### Instructions to follow
Every record should be copied exactly, and the images omitted.

### Data for review
####
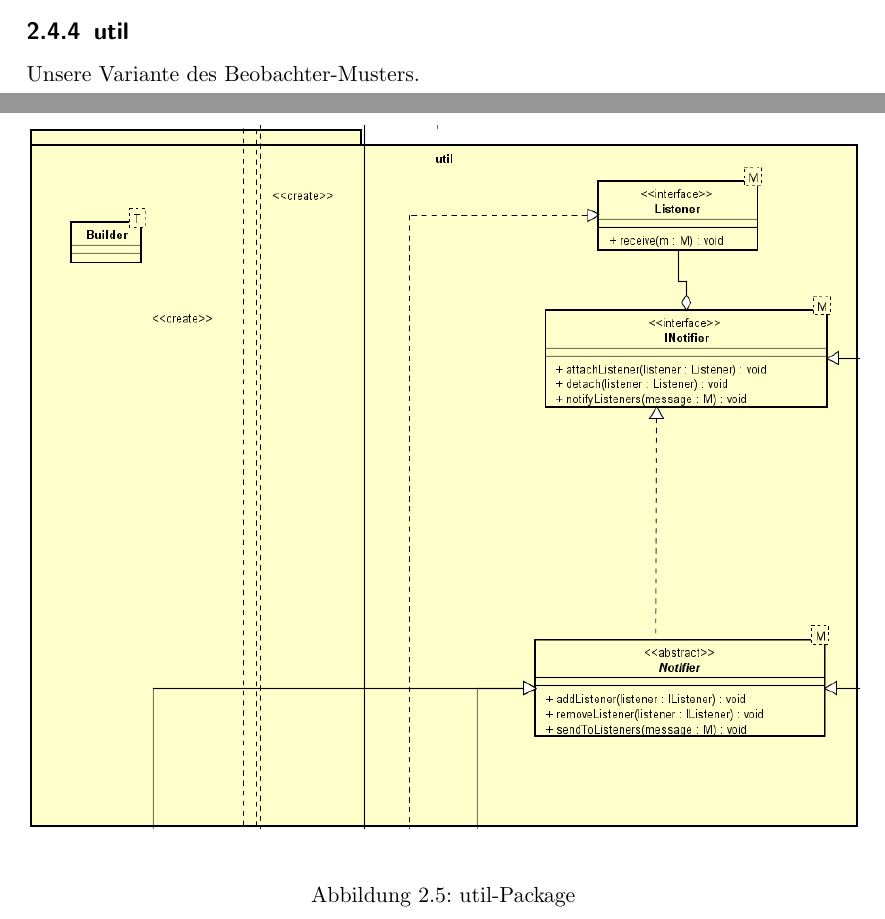
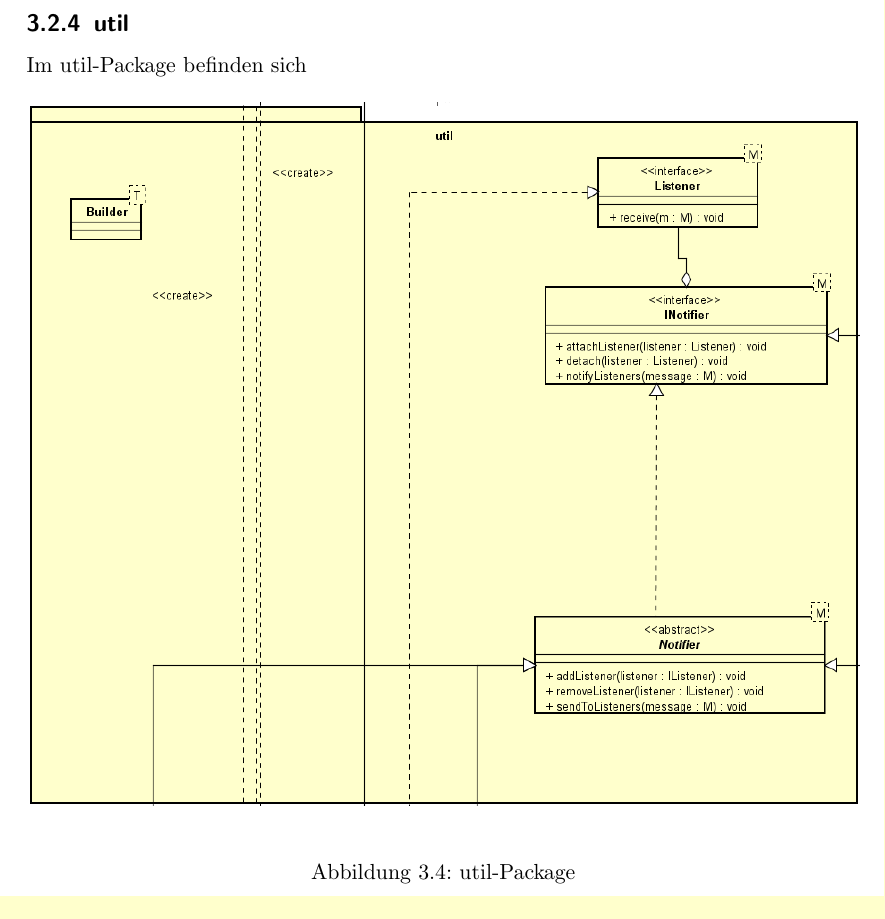
Before and after one commit to truffle-hog/documentation, a LaTeX thesis (design/document/design.tex, which reads design/document/chapters/trufflehog-setup.tex): two parts of pages 12 and 13 of 18 before the commit and part of page 13 of 18 after it, the two joined at a grey line, cut so that both start at the same text. Compiled offline with pdfLaTeX.

Commit message:
fixed bug

```diff
--- a/design/document/chapters/trufflehog-setup.tex
+++ b/design/document/chapters/trufflehog-setup.tex
@@ -199,7 +199,7 @@ In anderen Worten baut er \gls{programname} auf.
 \subsection{util}
 \label{subsec:util}
 
-Unsere Variante des \gls{observerpattern}s.
+Im util-Package befinden sich
 
 \begin{figure}[H]
   \centering
```
Also changed, not shown: design/document/chapters/trufflehog-setup.tex (2 more changed lines).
####
### Exercise solution
Before and after one commit to truffle-hog/documentation, a LaTeX thesis (design/document/design.tex, which reads design/document/chapters/trufflehog-setup.tex): two parts of pages 12 and 13 of 18 before the commit and part of page 13 of 18 after it, the two joined at a grey line, cut so that both start at the same text. Compiled offline with pdfLaTeX.

Commit message:
fixed bug

```diff
--- a/design/document/chapters/trufflehog-setup.tex
+++ b/design/document/chapters/trufflehog-setup.tex
@@ -199,7 +199,7 @@ In anderen Worten baut er \gls{programname} auf.
 \subsection{util}
 \label{subsec:util}
 
-Unsere Variante des \gls{observerpattern}s.
+Im util-Package befinden sich
 
 \begin{figure}[H]
   \centering
```
Also changed, not shown: design/document/chapters/trufflehog-setup.tex (2 more changed lines).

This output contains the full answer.